DATA SHOWN>
--------------------------------------------------
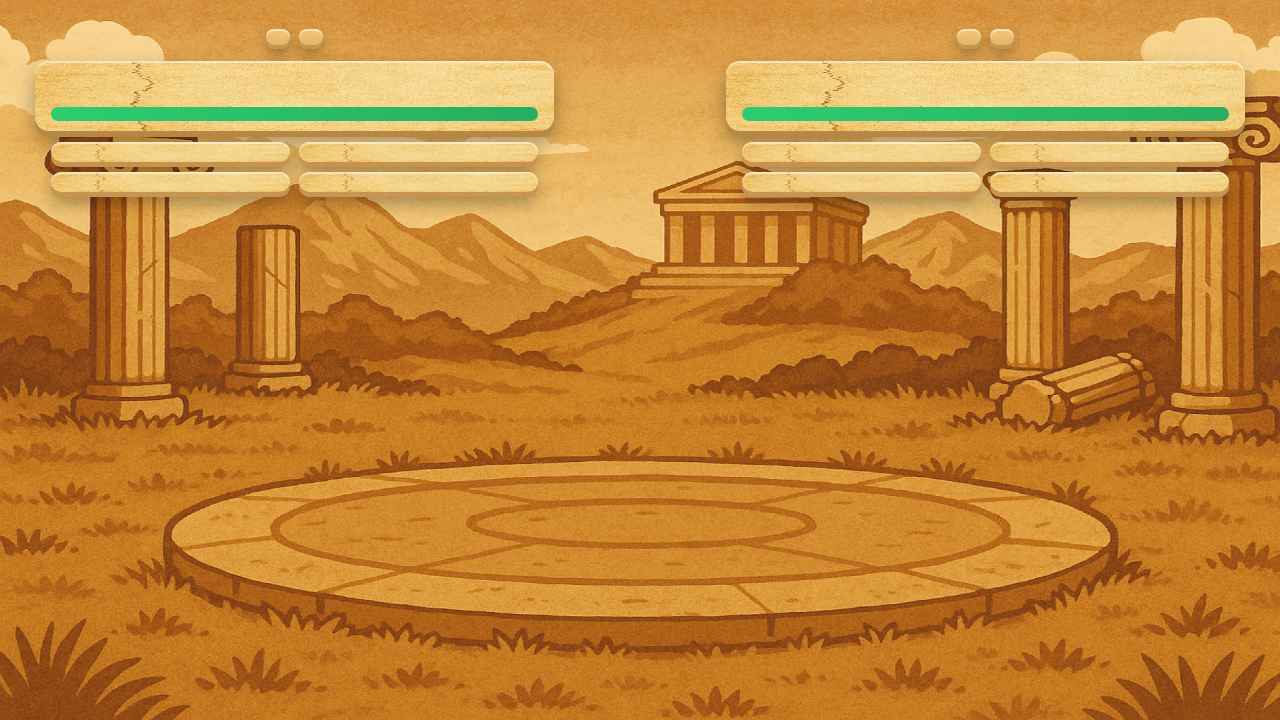
Repository: brianabariteau/Web-1-Final-Project-2025
Page: features/game/game.html
The author's editor kept a copy of each file at every save. The page is drawn from the files as they stood at one save, then again after the next save.
The browser window is 1280 px wide. The pictures show the whole page.
Some web fonts or font styles are not loaded; a fallback is used.

Above is the page before, as saved 2025-12-23 19:04:27.

After the next save:
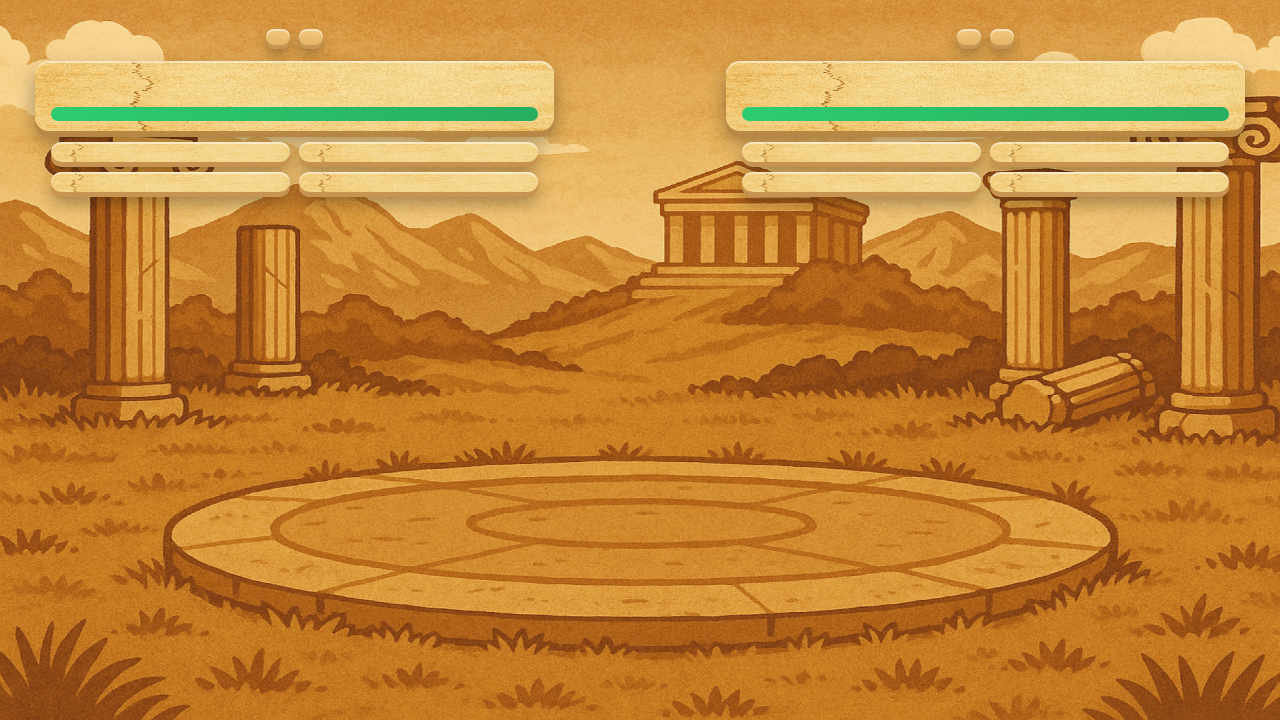
Saved 9 s later.
--- a/features/game/game.css
+++ b/features/game/game.css
@@ -153,7 +153,7 @@ body {
   transition: transform 0.12s ease, box-shadow 0.12s ease;
 
   background-image: url("../character-selection/assets/parchment-background.png");
-  background-size: 150% 150%;
+  background-size: 200% 200%;
   background-repeat: no-repeat;
   background-position: center;
 }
--------------------------------------------------
TASK REQUIREMENTS> Would you retype all the material above exactly, apart from its pictures?

REPLY>
Repository: brianabariteau/Web-1-Final-Project-2025
Page: features/game/game.html
The author's editor kept a copy of each file at every save. The page is drawn from the files as they stood at one save, then again after the next save.
The browser window is 1280 px wide. The pictures show the whole page.
Some web fonts or font styles are not loaded; a fallback is used.

Above is the page before, as saved 2025-12-23 19:04:27.

After the next save:
Saved 9 s later.
--- a/features/game/game.css
+++ b/features/game/game.css
@@ -153,7 +153,7 @@ body {
   transition: transform 0.12s ease, box-shadow 0.12s ease;
 
   background-image: url("../character-selection/assets/parchment-background.png");
-  background-size: 150% 150%;
+  background-size: 200% 200%;
   background-repeat: no-repeat;
   background-position: center;
 }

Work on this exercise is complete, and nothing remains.